InDIa’s high commissioner navtej sarna, being an author himself, likes to support book launches. For example, he was present at the nehru Centre last week when Lady Mohini Kent noon released her debut novel, Black Taj.
But the next day, sarna walked out of a book launch at the London school of Economics when Vijay Mallya, India’s erstwhile “king of good times”, showed up.
This is because Mallya is persona non grata in official Indian circles he is wanted back in India to answer questions about bank loans worth millions of dollars. The author suhel seth, who was launching his book on 17 of India’s CEOs Mallya is not among them was not at all put out by the businessman’s arrival.
“We’ve got to cut some slack, yaar,” said suhel, “He’s my pal he’s on Twitter.
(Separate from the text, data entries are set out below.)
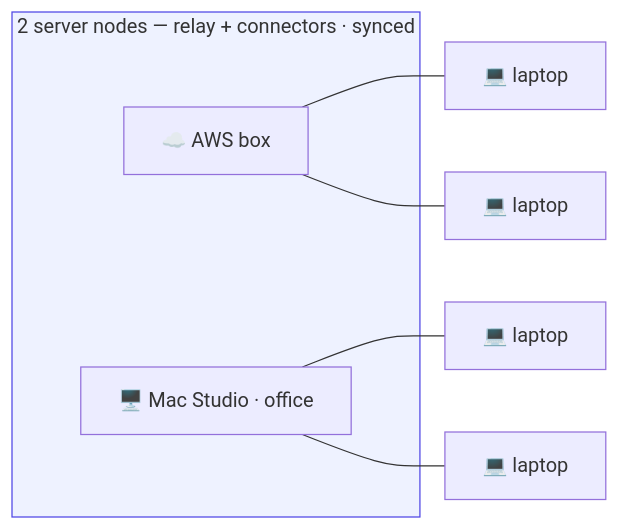
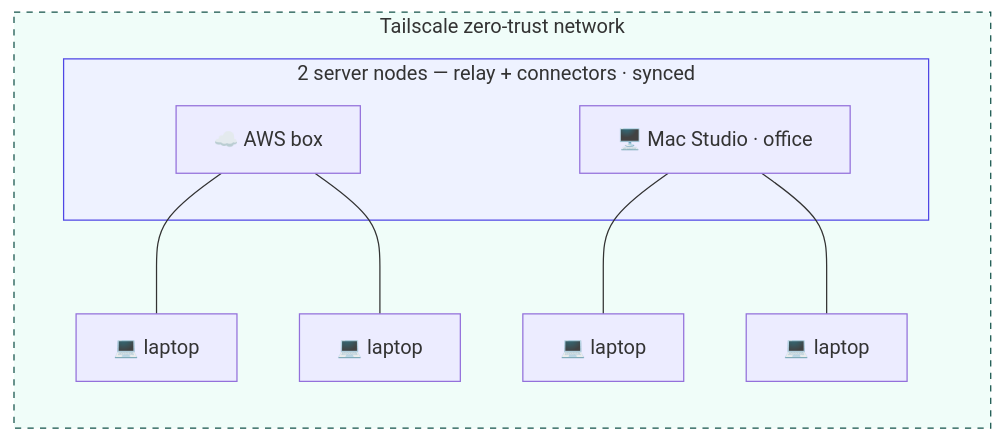
Before and after one commit to fractalboxdev/superai2026: the third of 3 diagrams in slides/slides.md, drawn with Mermaid. The commit also changed other lines of this file and 24 other files, not shown here.

First line of the commit message:
Slide deck: design-system theme, SV-cast comic illustrations, restructured flow

````diff
--- a/slides/slides.md
+++ b/slides/slides.md
@@ -356,12 +421,15 @@
 ```mermaid
 flowchart LR
-    subgraph S["2 server nodes — relay + connectors · synced"]
-        AWS["☁️ AWS box"]
-        MS["🖥️ Mac Studio · office"]
+    subgraph TS["Tailscale zero-trust network"]
+        subgraph S["2 server nodes — relay + connectors · synced"]
+            AWS["☁️ AWS box"]
+            MS["🖥️ Mac Studio · office"]
+        end
+        AWS --- L1["💻 laptop"]
+        AWS --- L2["💻 laptop"]
+        MS --- L3["💻 laptop"]
+        MS --- L4["💻 laptop"]
     end
-    AWS --- L1["💻 laptop"]
-    AWS --- L2["💻 laptop"]
-    MS --- L3["💻 laptop"]
-    MS --- L4["💻 laptop"]
     style S fill:#eef2ff,stroke:#4f46e5
+    style TS fill:#f0fdf9,stroke:#14534a,stroke-dasharray: 5 5
 ```
````
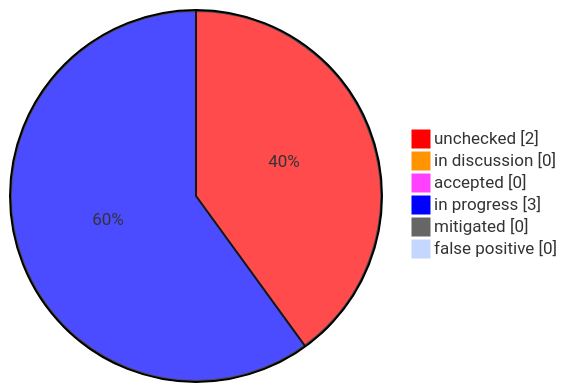
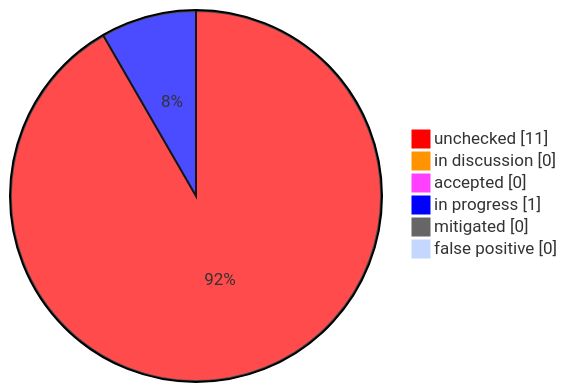
The second of 2 diagrams in threagile/output/pasta/adocReport/010_ManagementSummary.adoc (Luv1881/Threat-model), drawn with Mermaid before and after one commit. The commit also changed other lines of this file and 312 other files, not shown here.

```diff
--- a/threagile/output/pasta/adocReport/010_ManagementSummary.adoc
+++ b/threagile/output/pasta/adocReport/010_ManagementSummary.adoc
@@ -35,11 +35,11 @@
 [mermaid]
 ....
 %%{init: {'pie' : {'textPosition' : 0.5}, 'theme': 'base', 'themeVariables': { 'pie1': '#FF0000', 'pie2': '#FF9300', 'pie3': '#FF40FF', 'pie4': '#0000FF', 'pie5': '#008F00', 'pie5': '#666666'}}}%%
 pie showData
-  "unchecked" : 2
+  "unchecked" : 11
   "in discussion" : 0
   "accepted" : 0
-  "in progress" : 3
+  "in progress" : 1
   "mitigated" : 0
   "false positive" : 0
 ....
```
He was there with his daughter, not on some social outing.”
Mallya was once lauded as the Richard Branson of India. now he is the country’s Philip Green. Mallya was not invited to the launch. The event, organised by Mukulika Bannerjee’s LsE south asia Centre, was open to all.
Personally, I think Mallya, whom I have met a few times and even attended his party in Cannes, should have joined the panel and explained why he is sitting tight in the UK and refusing to pay back the money he has borrowed from Indian banks.